═══ INPUT FOR THIS TASK
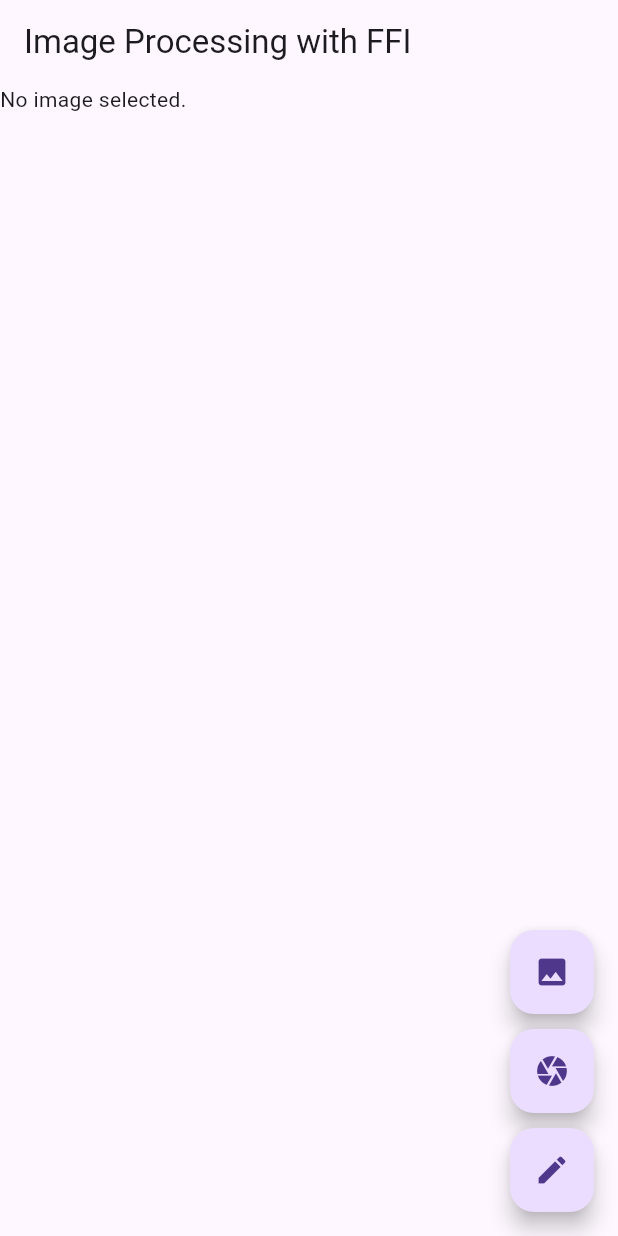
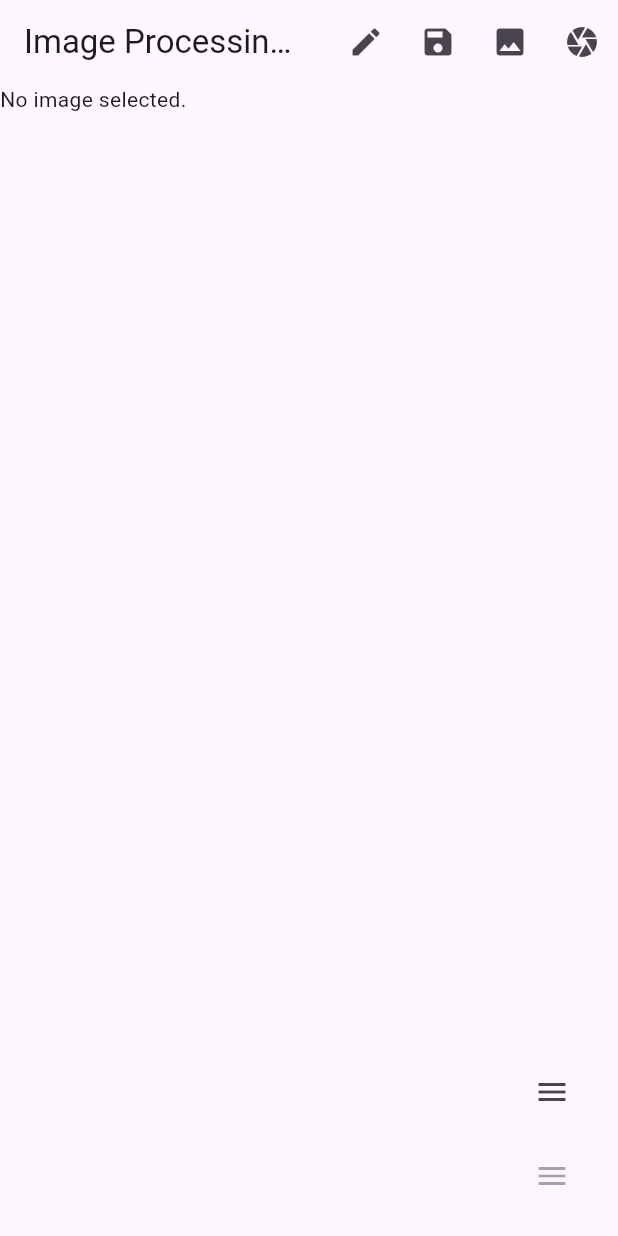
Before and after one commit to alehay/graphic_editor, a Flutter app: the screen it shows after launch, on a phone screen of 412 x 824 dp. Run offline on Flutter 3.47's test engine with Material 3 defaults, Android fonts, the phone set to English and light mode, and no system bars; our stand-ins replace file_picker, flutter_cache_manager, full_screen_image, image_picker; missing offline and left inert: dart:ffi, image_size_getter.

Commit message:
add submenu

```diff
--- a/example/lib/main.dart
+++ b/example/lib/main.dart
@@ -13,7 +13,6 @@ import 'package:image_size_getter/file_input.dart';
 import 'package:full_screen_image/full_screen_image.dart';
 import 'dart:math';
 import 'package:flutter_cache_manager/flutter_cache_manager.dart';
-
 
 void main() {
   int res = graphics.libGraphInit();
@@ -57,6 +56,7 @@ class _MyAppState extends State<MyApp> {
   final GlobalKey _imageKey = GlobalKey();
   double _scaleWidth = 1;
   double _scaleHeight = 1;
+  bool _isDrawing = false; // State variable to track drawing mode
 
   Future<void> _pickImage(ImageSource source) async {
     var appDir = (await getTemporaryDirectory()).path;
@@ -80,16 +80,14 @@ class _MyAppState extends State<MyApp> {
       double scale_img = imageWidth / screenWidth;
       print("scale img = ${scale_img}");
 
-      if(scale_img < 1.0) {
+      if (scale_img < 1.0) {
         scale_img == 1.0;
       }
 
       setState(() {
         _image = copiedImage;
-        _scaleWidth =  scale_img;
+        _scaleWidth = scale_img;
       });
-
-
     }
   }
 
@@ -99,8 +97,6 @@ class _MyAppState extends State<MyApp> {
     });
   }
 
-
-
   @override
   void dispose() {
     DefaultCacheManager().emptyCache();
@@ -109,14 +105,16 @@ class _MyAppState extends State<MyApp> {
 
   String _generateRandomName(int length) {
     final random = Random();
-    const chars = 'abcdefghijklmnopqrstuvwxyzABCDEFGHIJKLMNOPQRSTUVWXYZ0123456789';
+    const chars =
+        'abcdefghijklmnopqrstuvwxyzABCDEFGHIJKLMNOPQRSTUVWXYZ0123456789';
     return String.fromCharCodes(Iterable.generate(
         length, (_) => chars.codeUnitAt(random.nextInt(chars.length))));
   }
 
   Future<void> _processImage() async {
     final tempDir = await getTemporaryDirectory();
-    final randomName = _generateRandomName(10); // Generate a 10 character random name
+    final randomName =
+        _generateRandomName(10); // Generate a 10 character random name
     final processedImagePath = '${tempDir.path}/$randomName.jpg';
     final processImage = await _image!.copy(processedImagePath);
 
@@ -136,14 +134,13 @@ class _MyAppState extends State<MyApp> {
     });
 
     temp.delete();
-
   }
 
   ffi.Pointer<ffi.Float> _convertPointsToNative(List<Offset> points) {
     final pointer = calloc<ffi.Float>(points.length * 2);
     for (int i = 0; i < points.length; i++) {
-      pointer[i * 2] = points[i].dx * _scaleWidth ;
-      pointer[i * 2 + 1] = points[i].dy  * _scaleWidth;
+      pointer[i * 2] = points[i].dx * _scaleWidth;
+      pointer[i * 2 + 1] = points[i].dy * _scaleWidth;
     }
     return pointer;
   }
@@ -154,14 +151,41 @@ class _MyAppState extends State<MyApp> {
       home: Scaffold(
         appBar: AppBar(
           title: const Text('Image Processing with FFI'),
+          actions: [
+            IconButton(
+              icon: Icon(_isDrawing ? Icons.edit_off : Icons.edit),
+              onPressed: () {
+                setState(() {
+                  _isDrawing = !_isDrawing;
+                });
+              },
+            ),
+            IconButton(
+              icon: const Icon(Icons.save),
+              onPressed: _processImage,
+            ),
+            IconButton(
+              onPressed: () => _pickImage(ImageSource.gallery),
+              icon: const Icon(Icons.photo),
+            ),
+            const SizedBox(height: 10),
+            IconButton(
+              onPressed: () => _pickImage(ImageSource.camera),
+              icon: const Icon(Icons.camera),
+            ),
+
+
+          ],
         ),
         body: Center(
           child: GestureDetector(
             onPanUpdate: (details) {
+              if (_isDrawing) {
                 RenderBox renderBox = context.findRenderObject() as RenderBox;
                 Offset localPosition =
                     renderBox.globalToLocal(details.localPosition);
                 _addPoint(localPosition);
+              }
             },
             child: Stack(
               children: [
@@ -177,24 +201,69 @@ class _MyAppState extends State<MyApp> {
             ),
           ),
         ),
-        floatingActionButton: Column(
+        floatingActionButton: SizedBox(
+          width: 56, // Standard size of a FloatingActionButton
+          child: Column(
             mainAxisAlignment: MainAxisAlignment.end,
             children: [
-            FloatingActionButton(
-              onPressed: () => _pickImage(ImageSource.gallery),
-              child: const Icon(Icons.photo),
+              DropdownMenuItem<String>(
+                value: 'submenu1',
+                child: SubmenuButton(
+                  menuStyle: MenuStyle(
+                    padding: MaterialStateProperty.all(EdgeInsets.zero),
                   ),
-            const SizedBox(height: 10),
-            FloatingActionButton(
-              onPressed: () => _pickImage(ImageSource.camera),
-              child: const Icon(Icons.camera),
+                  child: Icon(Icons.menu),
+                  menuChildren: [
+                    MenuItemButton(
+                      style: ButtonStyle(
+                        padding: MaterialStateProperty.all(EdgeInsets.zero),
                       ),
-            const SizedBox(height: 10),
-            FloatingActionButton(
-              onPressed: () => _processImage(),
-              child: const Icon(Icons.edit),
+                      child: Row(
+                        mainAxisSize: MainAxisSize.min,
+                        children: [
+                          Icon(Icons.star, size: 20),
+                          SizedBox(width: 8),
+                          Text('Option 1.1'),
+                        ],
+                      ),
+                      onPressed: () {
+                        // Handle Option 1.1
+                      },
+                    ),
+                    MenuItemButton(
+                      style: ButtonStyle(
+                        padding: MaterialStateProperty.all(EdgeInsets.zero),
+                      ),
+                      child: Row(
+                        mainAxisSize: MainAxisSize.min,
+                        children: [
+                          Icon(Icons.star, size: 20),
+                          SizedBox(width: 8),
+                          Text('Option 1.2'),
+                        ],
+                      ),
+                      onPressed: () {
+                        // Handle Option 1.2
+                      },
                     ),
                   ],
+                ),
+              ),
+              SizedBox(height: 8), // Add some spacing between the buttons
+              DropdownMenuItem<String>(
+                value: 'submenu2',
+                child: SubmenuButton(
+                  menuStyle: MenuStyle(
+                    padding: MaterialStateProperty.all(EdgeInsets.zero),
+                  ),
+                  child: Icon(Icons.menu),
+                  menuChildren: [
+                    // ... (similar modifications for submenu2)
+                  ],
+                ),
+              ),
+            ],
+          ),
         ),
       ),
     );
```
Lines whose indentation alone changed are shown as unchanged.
══════
═══ INPUT FOR THIS TASK
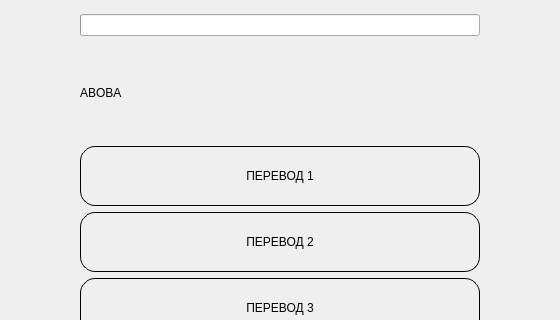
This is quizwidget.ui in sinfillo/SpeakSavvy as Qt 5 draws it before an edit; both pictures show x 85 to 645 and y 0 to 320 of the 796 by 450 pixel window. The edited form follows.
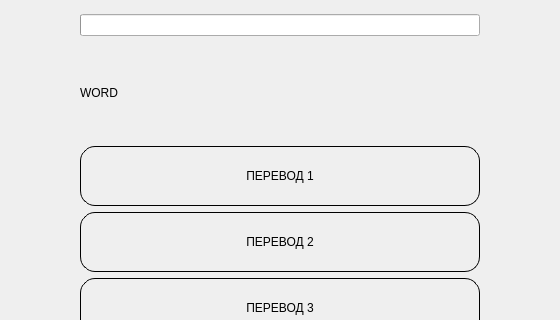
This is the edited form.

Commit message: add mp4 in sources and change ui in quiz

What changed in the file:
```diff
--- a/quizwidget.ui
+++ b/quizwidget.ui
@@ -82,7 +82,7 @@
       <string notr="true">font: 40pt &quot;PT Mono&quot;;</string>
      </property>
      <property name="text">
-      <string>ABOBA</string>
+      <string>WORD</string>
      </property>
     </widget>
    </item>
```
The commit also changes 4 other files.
══════
#### WORK TASK
Search the entries for the word "const", then list each line that holds it.

#### TASK RESPONSE
-    const chars = 'abcdefghijklmnopqrstuvwxyzABCDEFGHIJKLMNOPQRSTUVWXYZ0123456789';
+    const chars =
           title: const Text('Image Processing with FFI'),
+              icon: const Icon(Icons.save),
+              icon: const Icon(Icons.photo),
+            const SizedBox(height: 10),
+              icon: const Icon(Icons.camera),
-              child: const Icon(Icons.photo),
-            const SizedBox(height: 10),
-              child: const Icon(Icons.camera),
-            const SizedBox(height: 10),
-              child: const Icon(Icons.edit),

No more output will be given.